[Extracted records]
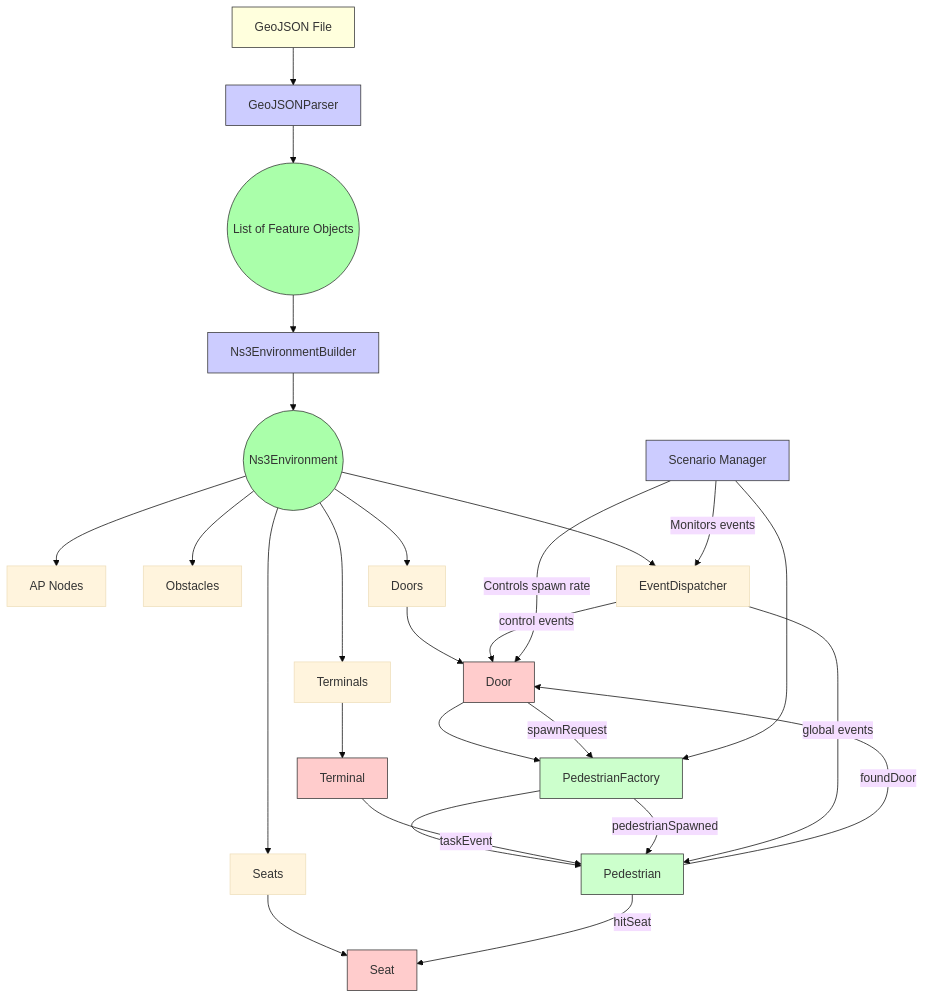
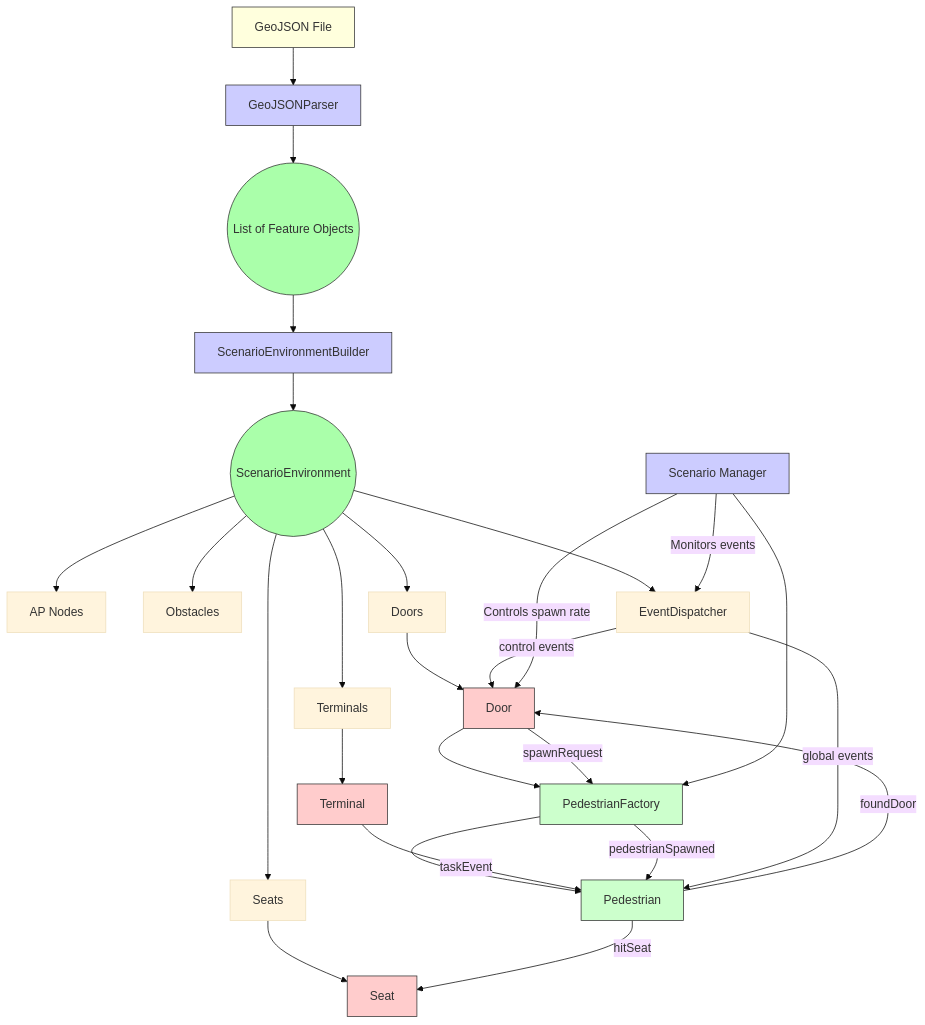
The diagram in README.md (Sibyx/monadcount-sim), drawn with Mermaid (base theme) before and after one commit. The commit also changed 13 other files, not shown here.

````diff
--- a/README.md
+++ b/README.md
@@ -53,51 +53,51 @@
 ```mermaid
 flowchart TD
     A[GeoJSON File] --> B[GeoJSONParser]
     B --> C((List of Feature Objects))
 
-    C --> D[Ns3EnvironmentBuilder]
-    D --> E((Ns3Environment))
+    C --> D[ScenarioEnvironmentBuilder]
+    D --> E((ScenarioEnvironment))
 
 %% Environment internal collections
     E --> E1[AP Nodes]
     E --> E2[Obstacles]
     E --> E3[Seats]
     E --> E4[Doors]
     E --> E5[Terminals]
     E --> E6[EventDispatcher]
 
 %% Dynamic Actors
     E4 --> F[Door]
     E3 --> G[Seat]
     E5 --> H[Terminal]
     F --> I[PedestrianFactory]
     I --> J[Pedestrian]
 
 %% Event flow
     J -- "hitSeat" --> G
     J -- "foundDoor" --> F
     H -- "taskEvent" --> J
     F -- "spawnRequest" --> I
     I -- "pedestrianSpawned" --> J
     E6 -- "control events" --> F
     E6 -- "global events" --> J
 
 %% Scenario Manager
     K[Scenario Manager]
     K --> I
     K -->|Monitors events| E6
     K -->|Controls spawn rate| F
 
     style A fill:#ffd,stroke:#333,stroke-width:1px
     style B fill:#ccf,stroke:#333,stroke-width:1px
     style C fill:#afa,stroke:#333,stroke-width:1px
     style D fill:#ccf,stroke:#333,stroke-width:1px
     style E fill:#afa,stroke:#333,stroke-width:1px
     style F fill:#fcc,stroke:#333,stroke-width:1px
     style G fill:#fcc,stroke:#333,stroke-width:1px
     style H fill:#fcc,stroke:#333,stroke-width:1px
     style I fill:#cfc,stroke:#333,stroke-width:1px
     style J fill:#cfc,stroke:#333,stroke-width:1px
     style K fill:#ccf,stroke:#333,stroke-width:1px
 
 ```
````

ACTIVITY ▸ All lines above between those holding "E3 --> G[Seat]" and "K -->|Monitors events| E6", inclusive, must be set down unchanged, and no other line may be included.

ANSWER BOX ▸
     E3 --> G[Seat]
     E5 --> H[Terminal]
     F --> I[PedestrianFactory]
     I --> J[Pedestrian]
 
 %% Event flow
     J -- "hitSeat" --> G
     J -- "foundDoor" --> F
     H -- "taskEvent" --> J
     F -- "spawnRequest" --> I
     I -- "pedestrianSpawned" --> J
     E6 -- "control events" --> F
     E6 -- "global events" --> J
 
 %% Scenario Manager
     K[Scenario Manager]
     K --> I
     K -->|Monitors events| E6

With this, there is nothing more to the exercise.